> [What you need to do] Check every line below for the string "html", and copy the lines that contain it.

> [Extracted information]

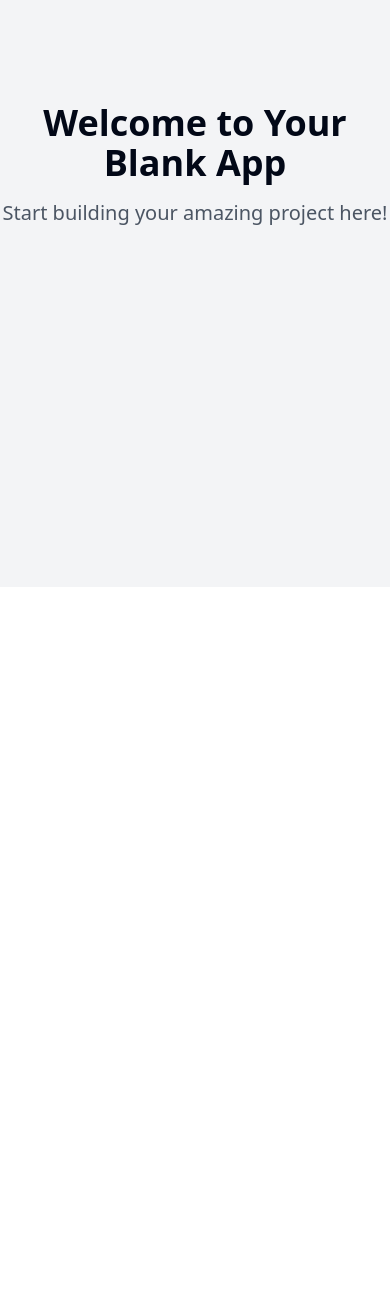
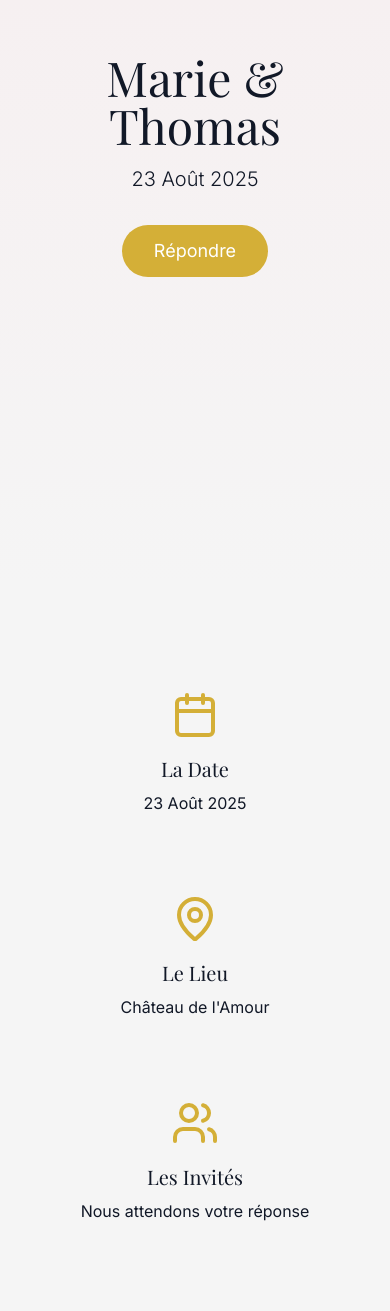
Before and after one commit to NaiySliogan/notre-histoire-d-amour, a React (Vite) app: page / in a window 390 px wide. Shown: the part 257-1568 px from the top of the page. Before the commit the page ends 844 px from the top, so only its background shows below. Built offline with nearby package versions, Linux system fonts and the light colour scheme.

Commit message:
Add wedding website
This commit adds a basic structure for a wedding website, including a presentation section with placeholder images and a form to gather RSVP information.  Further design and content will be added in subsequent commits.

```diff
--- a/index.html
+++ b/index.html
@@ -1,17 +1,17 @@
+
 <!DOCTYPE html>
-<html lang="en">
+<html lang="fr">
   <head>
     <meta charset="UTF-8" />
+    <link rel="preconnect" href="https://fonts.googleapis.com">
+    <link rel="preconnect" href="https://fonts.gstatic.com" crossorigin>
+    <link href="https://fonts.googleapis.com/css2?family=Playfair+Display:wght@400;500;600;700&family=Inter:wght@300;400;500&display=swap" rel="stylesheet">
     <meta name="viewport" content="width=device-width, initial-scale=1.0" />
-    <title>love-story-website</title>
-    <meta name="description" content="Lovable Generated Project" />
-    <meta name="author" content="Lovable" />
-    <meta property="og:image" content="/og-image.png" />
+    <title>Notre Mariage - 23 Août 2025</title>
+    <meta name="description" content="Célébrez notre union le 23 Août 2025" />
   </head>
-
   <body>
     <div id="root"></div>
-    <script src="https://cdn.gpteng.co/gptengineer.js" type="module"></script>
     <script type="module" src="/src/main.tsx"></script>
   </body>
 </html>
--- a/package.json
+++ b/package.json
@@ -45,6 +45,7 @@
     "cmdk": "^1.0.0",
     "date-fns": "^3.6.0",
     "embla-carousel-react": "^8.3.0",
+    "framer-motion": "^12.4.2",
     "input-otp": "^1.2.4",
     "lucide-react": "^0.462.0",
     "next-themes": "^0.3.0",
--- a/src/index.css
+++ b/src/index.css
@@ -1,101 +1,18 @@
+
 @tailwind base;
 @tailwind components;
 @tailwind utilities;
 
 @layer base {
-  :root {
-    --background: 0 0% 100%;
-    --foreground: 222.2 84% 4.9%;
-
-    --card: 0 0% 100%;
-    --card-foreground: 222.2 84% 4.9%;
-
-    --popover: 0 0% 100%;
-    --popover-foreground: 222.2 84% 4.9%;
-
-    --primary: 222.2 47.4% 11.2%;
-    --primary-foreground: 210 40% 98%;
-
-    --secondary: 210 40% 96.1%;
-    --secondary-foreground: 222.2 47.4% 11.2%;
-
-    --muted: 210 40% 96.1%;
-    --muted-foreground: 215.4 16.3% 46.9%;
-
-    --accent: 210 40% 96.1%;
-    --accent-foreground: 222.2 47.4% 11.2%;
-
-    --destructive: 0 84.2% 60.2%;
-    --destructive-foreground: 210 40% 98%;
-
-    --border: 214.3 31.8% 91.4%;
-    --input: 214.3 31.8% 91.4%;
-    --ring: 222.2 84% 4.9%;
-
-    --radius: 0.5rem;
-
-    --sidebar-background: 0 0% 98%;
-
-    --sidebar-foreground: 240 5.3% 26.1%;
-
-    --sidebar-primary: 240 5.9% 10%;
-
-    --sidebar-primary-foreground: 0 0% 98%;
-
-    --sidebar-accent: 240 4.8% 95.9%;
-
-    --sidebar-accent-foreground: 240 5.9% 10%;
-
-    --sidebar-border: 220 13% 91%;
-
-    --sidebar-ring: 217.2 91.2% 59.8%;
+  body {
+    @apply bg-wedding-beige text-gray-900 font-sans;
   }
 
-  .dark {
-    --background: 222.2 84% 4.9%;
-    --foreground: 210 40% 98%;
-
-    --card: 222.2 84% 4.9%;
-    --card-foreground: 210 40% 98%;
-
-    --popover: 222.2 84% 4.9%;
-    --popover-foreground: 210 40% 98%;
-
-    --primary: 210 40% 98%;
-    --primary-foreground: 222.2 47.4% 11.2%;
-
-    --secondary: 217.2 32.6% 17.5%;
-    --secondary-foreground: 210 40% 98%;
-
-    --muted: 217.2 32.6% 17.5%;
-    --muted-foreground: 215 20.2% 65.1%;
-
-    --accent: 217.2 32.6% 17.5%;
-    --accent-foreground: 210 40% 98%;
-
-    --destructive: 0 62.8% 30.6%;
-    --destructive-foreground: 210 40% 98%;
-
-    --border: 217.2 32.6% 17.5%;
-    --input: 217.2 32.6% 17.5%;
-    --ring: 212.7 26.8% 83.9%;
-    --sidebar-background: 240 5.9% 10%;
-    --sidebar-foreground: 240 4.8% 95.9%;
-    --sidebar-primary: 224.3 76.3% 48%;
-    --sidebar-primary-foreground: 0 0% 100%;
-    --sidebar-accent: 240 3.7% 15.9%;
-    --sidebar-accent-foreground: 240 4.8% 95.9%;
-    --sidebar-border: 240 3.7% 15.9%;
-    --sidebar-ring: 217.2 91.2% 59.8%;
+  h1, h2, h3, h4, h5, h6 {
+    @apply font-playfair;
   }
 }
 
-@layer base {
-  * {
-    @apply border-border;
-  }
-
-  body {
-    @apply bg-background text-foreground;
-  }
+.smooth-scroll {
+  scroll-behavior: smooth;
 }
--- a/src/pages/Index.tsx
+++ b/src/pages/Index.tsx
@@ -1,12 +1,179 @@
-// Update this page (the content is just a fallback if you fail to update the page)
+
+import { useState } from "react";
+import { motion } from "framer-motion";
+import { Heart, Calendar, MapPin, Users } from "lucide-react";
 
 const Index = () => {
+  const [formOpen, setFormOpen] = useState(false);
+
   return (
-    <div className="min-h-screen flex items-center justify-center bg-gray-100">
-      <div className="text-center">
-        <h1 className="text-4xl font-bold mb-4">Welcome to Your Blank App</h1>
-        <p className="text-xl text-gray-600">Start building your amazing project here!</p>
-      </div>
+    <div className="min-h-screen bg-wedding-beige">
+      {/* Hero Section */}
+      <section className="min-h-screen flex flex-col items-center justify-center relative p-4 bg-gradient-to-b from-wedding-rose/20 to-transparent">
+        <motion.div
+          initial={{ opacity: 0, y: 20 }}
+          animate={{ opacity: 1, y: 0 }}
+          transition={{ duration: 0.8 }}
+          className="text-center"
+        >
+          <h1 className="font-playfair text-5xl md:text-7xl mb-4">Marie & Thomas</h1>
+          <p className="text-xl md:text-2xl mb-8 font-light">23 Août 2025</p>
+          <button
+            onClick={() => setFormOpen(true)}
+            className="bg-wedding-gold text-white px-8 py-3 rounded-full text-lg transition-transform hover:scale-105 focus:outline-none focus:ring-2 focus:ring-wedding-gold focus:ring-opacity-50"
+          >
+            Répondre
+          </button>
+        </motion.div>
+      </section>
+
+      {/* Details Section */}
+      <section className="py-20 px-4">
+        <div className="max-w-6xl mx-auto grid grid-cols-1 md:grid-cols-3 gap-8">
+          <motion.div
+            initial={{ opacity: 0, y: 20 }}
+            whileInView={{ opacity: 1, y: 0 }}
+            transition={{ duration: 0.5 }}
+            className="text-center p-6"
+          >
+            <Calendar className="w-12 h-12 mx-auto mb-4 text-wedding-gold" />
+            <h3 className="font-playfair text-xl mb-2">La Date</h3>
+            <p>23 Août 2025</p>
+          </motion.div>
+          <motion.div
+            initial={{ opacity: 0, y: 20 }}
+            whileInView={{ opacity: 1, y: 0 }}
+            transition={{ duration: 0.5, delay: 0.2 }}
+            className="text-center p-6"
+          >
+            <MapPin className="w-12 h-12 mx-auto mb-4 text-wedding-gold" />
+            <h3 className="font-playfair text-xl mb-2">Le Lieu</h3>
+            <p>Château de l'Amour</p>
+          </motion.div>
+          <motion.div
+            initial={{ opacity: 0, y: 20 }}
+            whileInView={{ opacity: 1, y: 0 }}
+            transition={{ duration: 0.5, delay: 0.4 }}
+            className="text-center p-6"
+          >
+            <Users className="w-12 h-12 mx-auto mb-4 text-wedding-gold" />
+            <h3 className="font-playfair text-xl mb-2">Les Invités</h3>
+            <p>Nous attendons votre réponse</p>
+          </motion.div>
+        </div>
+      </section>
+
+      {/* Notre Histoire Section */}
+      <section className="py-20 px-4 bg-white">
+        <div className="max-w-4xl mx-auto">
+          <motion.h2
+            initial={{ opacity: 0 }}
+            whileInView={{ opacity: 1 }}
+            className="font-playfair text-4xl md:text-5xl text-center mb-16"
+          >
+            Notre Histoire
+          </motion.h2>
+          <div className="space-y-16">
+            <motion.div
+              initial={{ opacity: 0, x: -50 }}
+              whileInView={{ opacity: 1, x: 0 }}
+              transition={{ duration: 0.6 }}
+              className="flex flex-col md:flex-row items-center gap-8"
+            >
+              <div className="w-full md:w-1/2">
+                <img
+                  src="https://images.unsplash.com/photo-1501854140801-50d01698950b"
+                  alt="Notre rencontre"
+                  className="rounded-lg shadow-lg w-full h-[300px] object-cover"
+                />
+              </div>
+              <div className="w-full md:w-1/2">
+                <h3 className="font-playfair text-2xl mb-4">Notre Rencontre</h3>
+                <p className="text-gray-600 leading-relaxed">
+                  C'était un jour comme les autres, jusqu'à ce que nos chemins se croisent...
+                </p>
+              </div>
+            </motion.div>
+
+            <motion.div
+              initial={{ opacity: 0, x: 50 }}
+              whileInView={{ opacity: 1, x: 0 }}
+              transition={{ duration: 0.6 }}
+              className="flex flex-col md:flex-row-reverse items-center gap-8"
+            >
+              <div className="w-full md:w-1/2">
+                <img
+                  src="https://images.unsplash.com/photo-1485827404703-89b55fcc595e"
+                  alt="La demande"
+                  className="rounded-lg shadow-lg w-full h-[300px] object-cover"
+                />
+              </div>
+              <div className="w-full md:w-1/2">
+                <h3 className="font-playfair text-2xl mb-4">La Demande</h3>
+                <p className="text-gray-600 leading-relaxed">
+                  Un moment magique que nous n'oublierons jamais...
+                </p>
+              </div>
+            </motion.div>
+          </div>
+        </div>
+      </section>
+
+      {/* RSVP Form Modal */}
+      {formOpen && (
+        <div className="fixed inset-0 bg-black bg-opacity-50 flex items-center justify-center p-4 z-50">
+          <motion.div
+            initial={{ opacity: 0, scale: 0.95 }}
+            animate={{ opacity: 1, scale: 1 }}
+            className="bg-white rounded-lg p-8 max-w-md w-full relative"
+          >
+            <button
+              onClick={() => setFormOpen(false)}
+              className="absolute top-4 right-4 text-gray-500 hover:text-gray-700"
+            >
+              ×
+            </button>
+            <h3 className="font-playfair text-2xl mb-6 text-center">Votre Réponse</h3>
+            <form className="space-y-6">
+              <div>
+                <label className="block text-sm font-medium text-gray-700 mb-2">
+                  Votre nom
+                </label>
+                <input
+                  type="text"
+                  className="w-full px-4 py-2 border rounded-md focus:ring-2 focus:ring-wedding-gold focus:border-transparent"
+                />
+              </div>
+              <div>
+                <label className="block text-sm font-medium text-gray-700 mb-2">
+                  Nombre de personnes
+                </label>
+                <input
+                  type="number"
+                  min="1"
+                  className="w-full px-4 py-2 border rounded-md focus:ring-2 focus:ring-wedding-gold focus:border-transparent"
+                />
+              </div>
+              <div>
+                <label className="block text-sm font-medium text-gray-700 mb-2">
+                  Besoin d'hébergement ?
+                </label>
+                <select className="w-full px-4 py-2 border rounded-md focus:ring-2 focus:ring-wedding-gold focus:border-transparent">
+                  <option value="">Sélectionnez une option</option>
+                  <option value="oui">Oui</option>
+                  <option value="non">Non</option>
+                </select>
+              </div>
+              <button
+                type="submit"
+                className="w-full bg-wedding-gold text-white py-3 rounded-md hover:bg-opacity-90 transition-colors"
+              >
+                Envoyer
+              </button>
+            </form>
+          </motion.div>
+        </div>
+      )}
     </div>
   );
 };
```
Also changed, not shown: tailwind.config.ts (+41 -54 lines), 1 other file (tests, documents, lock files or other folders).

> [Response to this task]
--- a/index.html
+++ b/index.html
 <!DOCTYPE html>
-<html lang="en">
+<html lang="fr">
 </html>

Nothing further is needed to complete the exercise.